However, she said, educators make thousands of decisions every day and must be trained to consider safety in every thing they do so they are prepared to handle any type of crisis.
She noted one school system that includes five minutes of safety discussion at every staff meeting.
“School safety is an education issue that happens to involve safety,” Klinger said, not a law enforcement issue that happens to occur in a school.
"You have sort of response fatigue," says the organization's Amanda Klinger, "so I might be very vigilant and I might be doing an assessment of, is this a substantive threat? What do we need to do? Do we need to search the building? By the time it's the fifth time, how closely are we really searching?"
Amanda Klinger, director of operations at the Educator’s School Safety Network, said copycat behavior is common after incidents of violence, even after those less serious than the attack in Parkland. Widespread social media use and sustained media attention on the attack could also be contributing factors to the spike, she said.

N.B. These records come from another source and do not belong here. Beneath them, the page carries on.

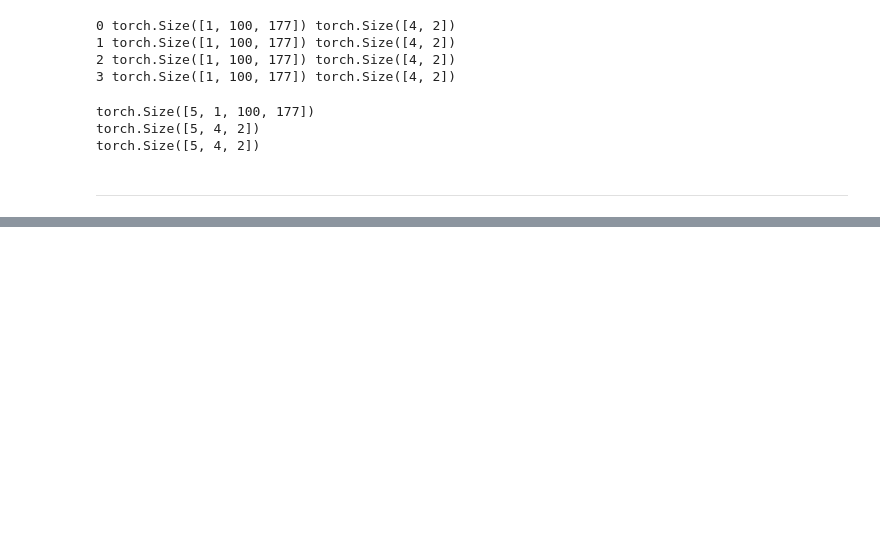
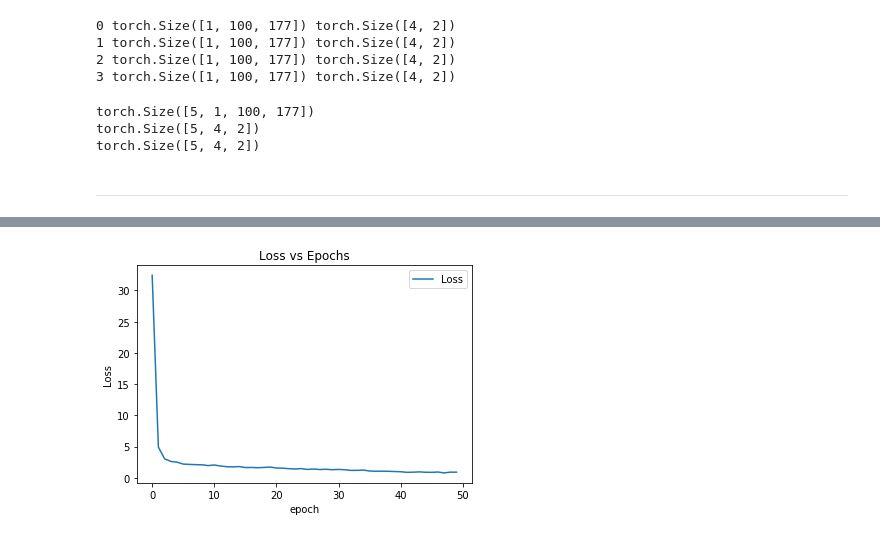
Before and after one commit to iMarioSL/Lineas-Carril, a Jupyter notebook: Main.ipynb, the cells around one changed output, grey strips where cells are left out. Saved outputs shown, nothing was run; the diff lists cells and outputs as text; code cells hidden in the pictures; blank space fills up the shorter version.

```diff
--- a/Main.ipynb
+++ b/Main.ipynb
@@ -269,13 +258,12 @@ scheduler = optim.lr_scheduler.StepLR(optimizer, step_size=30, gamma=0.1)
 # %%
+loss_plt = []
 def train_net(n_epochs):
-
     # prepare the net for training
     net.train()
 
     for epoch in range(n_epochs):  # loop over the dataset multiple times
 
         scheduler.step()
-
         running_loss = 0.0
 
         # train on batches of data, assumes you already have train_loader
@@ -312,7 +300,10 @@ def train_net(n_epochs):
             # print loss statistics
             # to convert loss into a scalar and add it to the running_loss, use .item()
             running_loss += loss.item()
+
+
             if batch_i % 10 == 9:    # print every 10 batches
+                loss_plt.append((running_loss)/1000)
                 print('Epoch: {}, Batch: {}, Avg. Loss: {}'.format(epoch + 1, batch_i+1, running_loss/1000))
                 running_loss = 0.0
 
@@ -342,4 +333,13 @@ Epoch: 25, Batch: 40, Avg. Loss: 1.9008739318847656
 Finished Training
+# %%
+plt.plot(loss_plt,'-')
+plt.xlabel('epoch')
+plt.ylabel('Loss')
+plt.legend(['Loss'])
+plt.title('Loss vs Epochs')
+plt.show()
+# %% [output]
+[figure, added]
 # %%
 ## TODO: change the name to something uniqe for each new model
 model_dir = 'saved_models/'
```
Also changed, not shown: parts of 17 cells of this notebook, 2 other files.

Amy Klinger, co-founder of the Ohio-based Educator's School Safety Network, said that rather than arming them, schools should train teams of educators to assess threats. The calls by Trump and others for guns in schools have "really taken the focus off things that are more effective," she said. "We need to do things that work, not that feel good."
Klinger said more guns on campus can lead to more accidental shootings, including two earlier this month in Minnesota and Florida, and it's unreasonable to expect even armed staff on large campuses to be able to stop a mass shooter.
"We need to train our teachers how to identify these people. People don't want to hear that — they want a quick fix," she said.
"There’s always a copycat echo situation, but this is significantly higher than what you would expect," Klinger said.
Iowa isn't alone in the increase of school threats. Across the United States, since Feb. 15, at least 600 threats and incidents have occurred, according to Educator's Safety School Network. The organization tallies an "incident" when a student actually brings a weapon to school or breaks into a building.
The Educator’s School Safety Network, an advocacy group, has tracked more than 70 threats and incidents per day at U.S. schools after Parkland, including bomb and gun threats. Typically, that organization says, the figure is about 10. Most of the threats were delivered by social media.
School shootings commonly lead to copycat threats, said Amanda Klinger, director of operations for the Educator’s School Safety Network, an Ohio-based group that tracks school threats. The number of school threats has jumped from an average of 10 a school day nationally to more than 50 a day since the Florida shooting, Klinger said, adding that the actual number of threats is likely much higher.